- Kathleen MacMahon, Nothing But Blue Sky. I hadn’t heard of this at all before it was longlisted, and I do often like to try these kind of picks by the Prize, as they’re often very interesting. However, this quiet story of a man reflecting on his marriage after his wife’s death just doesn’t attract me enough right now.
- Patricia Lockwood, No-One Is Talking About This. I’m sure this is actually very good, but much like millennial disaster women, I’m not up for books about social media at the moment.
- Ali Smith, Summer. I love much of Ali Smith’s earlier work – Hotel World, Girl Meets Boy, There But For The, even her more recent How To Be Both – but she is a bit hit and miss for me, and her seasonal quartet is definitely a miss, so I won’t be reading this.
- Amanda Craig, The Golden Rule. So, I quite liked Craig’s Hearts and Minds when I read it back in my early twenties (I suspect I wouldn’t be so keen now), and decided to try her earlier novel Love in Idleness. It was absolutely terrible – full of middle-class self-absorption and prejudice. Her later work sounds like more of the same.

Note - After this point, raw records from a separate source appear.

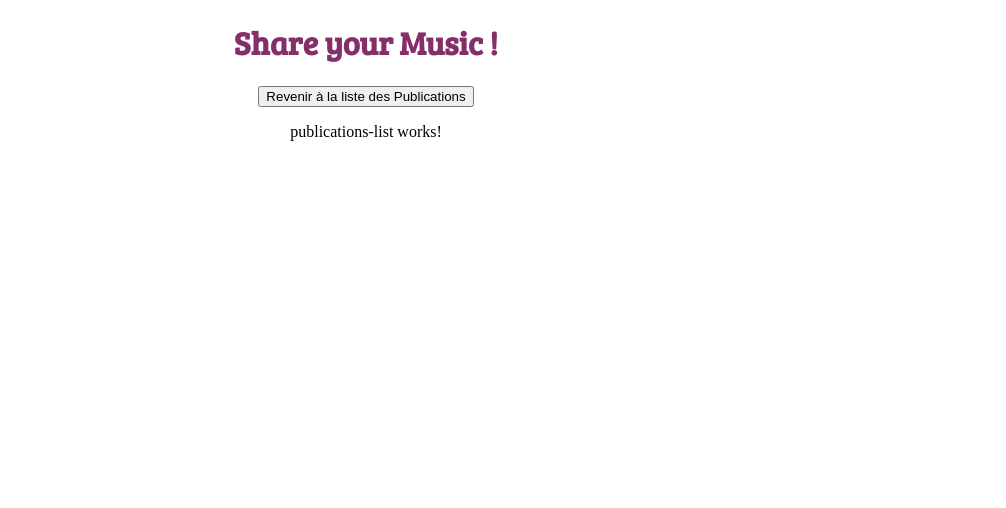
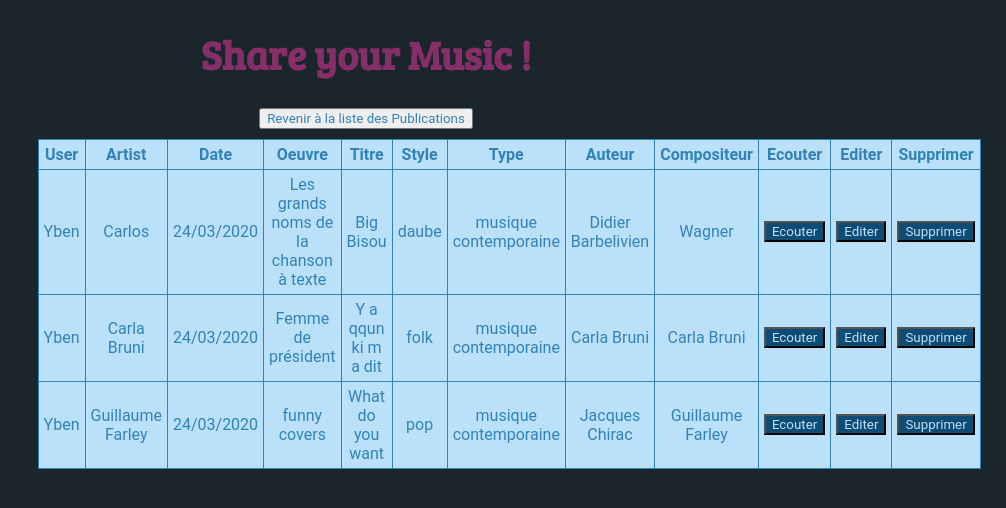
Before and after one commit to FranckLob/Fil-rouge-MUSIQUE, an Angular app in the folder fil-rouge-Angular/: page /publications-list in a window 1280 px wide. Shown: the top 508 px of the page, without its empty margins (274-1280 px from the left). Built offline with nearby package versions, Linux system fonts and the light colour scheme.

Commit message:
une liste de publications s affiche

```diff
--- a/fil-rouge-Angular/src/app/publication-list/publication-list.component.html
+++ /dev/null
@@ -1 +0,0 @@
-<p>publication-list works!</p>
--- /dev/null
+++ b/fil-rouge-Angular/src/app/publication.service.ts
@@ -0,0 +1,80 @@
+import {Injectable} from '@angular/core';
+import {HttpClient} from '@angular/common/http';
+import {Observable} from 'rxjs';
+import {Publication} from './publication';
+
+
+@Injectable({
+  providedIn: 'root'
+})
+export class PublicationService {
+
+  private publications = [{
+    id:1,
+    appUser:'Yben',
+    artist:'Carlos',
+    date : '2020-03-24',
+    artwork:'Les grands noms de la chanson à texte',
+    title:'Big Bisou',
+    style:'daube',
+    type:'musique contemporaine',
+    author:'Didier Barbelivien',
+    composer:'Wagner',
+    snippet:'https://www.youtube.com/watch?v=wcQXW5mje70',
+    },
+
+    {
+    id:2,
+    appUser:'Yben',
+    artist:'Carla Bruni',
+    date : '2020-03-24',
+    artwork:'Femme de président',
+    title:'Y a qqun ki m a dit',
+    style:'folk',
+    type:'musique contemporaine',
+    author:'Carla Bruni',
+    composer:'Carla Bruni',
+    snippet:'https://www.youtube.com/watch?v=EC7Re8cczj0',
+    },
+    {
+    id:3,
+    appUser:'Yben',
+    artist:'Guillaume Farley',
+    date : '2020-03-24',
+    artwork:'funny covers',
+    title:'What do you want',
+    style:'pop',
+    type:'musique contemporaine',
+    author:'Jacques Chirac',
+    composer:'Guillaume Farley',
+    snippet:'https://www.youtube.com/watch?v=KTHTj5glhCI',
+
+    }
+  ];
+
+  items = [];
+  publication: Publication;
+
+  constructor() {
+    this.items = this.publications;
+  }
+
+  getPublications() {
+    return this.items;
+  }
+
+
+  addItem(item: Publication) {
+    this.items.push(item);
+  }
+
+  setPublication(item: Publication) {
+    this.publication = item;
+  }
+
+  getPublication() {
+    console.log('edit -> ', this.publication.title);
+    return this.publication;
+  }
+
+}
--- /dev/null
+++ b/fil-rouge-Angular/src/app/publication.ts
@@ -0,0 +1,14 @@
+
+export interface Publication {
+    id:number;
+    appUser:string;
+    artist:string;
+    date : Date;
+    artwork:string;
+    title:string;
+    style:string;
+    type:string;
+    author:string;
+    composer:string;
+    snippet:string;
+}
--- a/fil-rouge-Angular/src/app/publications-list/publications-list.component.css
+++ b/fil-rouge-Angular/src/app/publications-list/publications-list.component.css
@@ -0,0 +1,34 @@
+.list {
+    margin: 10px;
+  }
+
+  #table-view {
+    display: flex;
+    flex-direction: row;
+    justify-content: space-evenly;
+  }
+
+  table,
+  th,
+  td {
+    border: 1px solid var(--color-light);
+    border-collapse: collapse;
+    background-color: var(--color-lighter);
+  }
+
+  th, td {
+    padding: 5px;
+  }
+
+  .long_cell{
+      width:20%;
+  }
+
+  button {
+    background-color: var(--color-dark);
+    color: var(--color-lighter);
+  }
+
+  #buttonAdd {
+    margin: 5px;
+  }
--- a/fil-rouge-Angular/src/app/publications-list/publications-list.component.html
+++ b/fil-rouge-Angular/src/app/publications-list/publications-list.component.html
@@ -1 +1,43 @@
-<p>publications-list works!</p>
+<div class="list">
+
+    <section id="publications-view">
+      <table>
+        <thead>
+        <tr>
+          <th>User</th>
+          <th>Artist</th>
+          <th>Date</th>
+          <th class = "long_cell">Oeuvre</th>
+          <th class="long_cell">Titre</th>
+          <th>Style</th>
+          <th>Type</th>
+          <th>Auteur</th>
+          <th>Compositeur</th>
+          <th>Ecouter</th>
+          <th>Editer</th>
+          <th>Supprimer</th>
+        </tr>
+        </thead>
+        <tr *ngFor="let item of publications; let i = index">
+          <td>{{ item.appUser }}</td>
+          <td>{{ item.artist }}</td>
+          <td>{{ item.date | date : 'dd/MM/yyyy' }}</td>
+          <td>{{ item.artwork }}</td>
+          <td>{{ item.title }}</td>
+          <td>{{ item.style }}</td>
+          <td>{{ item.type }}</td>
+          <td>{{ item.author }}</td>
+          <td>{{ item.composer }}</td>
+          <td>
+            <a href="{{item.snippet}}" target="_blank"> <button type="button" value="Bouton"> Ecouter</button></a>
+          </td>
+          <td>
+            <button (click)="edit(item)" [routerLink]="['/edit']">Editer</button>
+          </td>
+          <td>
+            <button (click)="publications.splice(i, 1)">Supprimer</button>
+          </td>
+        </tr>
+      </table>
+    </section>
+  </div>
--- a/fil-rouge-Angular/src/app/publications-list/publications-list.component.ts
+++ b/fil-rouge-Angular/src/app/publications-list/publications-list.component.ts
@@ -1,4 +1,6 @@
 import { Component, OnInit } from '@angular/core';
+import { PublicationService } from '../publication.service';
+
 
 @Component({
   selector: 'app-publications-list',
@@ -7,9 +9,22 @@ import { Component, OnInit } from '@angular/core';
 })
 export class PublicationsListComponent implements OnInit {
 
-  constructor() { }
+  publications;
+
+  constructor(
+    private publicationService: PublicationService
+    ) { }
 
   ngOnInit() {
+    this.publications = this.publicationService.getPublications();
   }
 
+  edit(publication) {
+    this.publicationService.setPublication(publication);
+    console.log('Edit : ' + publication.title);
+  }
+
+  addPublication() {
+    console.log("entrée dans addPublication");
+  }
 }
--- a/fil-rouge-Angular/src/app/welcome/welcome.component.html
+++ b/fil-rouge-Angular/src/app/welcome/welcome.component.html
@@ -17,5 +17,5 @@
 <nav class="welcome-choice">
     <a routerLink="sign-up" routerLinkActive="active">Sign-up</a>
     <a routerLink="login"> Login</a>
-    <a routerLink="publication-list"> Publications</a>
+    <a routerLink="publications-list"> Publications</a>
   </nav>
--- a/fil-rouge-Angular/src/styles.css
+++ b/fil-rouge-Angular/src/styles.css
@@ -1,10 +1,48 @@
-
 /* You can add global styles to this file, and also import other style files */
 /* Design général */
 
+:root {
+    --color-darker: #1b262c;
+    --color-dark: #0f4c75;
+    --color-lighter: #bbe1fa;
+    --color-light: #3282b8;
+  }
+
+  * {
+    font-family: 'Roboto', Arial, sans-serif;
+    color: var(--color-light);
+    box-sizing: border-box;
+    -webkit-font-smoothing: antialiased;
+    -moz-osx-font-smoothing: grayscale;
+  }
+
+  .container {
+    display: flex;
+    flex-direction: column;
+    justify-content: space-evenly;
+    text-align: center;
+    width: 90%;
+    margin: auto;
+    font-family: 'Roboto', sans-serif;
+  }
+
+  h1,
+  h2,
+  h3 {
+    font-family: 'Big Shoulders Text', cursive;
+    text-align: center;
+  }
+
+  h1 {
+    font-size: 2.5em;
+  }
+
+
+/* ----------------------------------------------------------------- */
 body {
     padding: 0 20%;
     text-align: center;
+    background-color: var(--color-darker);
 }
 
 .btnlist {
```
Also changed, not shown: fil-rouge-Angular/src/app/publication-list/publication-list.component.ts (deleted, +0 -15 lines), fil-rouge-Angular/src/app/publication-list/publication-list.component.css (deleted), 2 other files (tests, documents, lock files or other folders).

The Ones That Should Have Been On The Longlist
For me, the most notable omissions are Emily St John Mandel’s The Glass Hotel and Emma Donoghue’s The Pull of the Stars, both superb novels that deserved a slot. (I know Donoghue got a lot of hype for Room, but I feel like she hasn’t had the attention she deserves since – her brilliant novel Akin was also ignored by prize juries).
I would also have loved to see Meng Jin’s Little Gods, Tara June Winch’s The Yield, and/or one of the Ugandan novels I mentioned above.
The Ones I’m Glad Not To See On The Longlist
There are actually quite a few this year that I’m deeply relieved are not here! Megha Majumdar’s A Burning was widely predicted, but it really isn’t very good. I also thought Danielle McLaughlin’s The Art of Falling was incredibly flat. And even though I put it on my wishlist, I’ve since read Fiona Mozley’s Hot Stew and was disappointed – the morality was too black and white for me – so I’m glad it isn’t here either.
What are your thoughts on this year’s Women’s Prize longlist?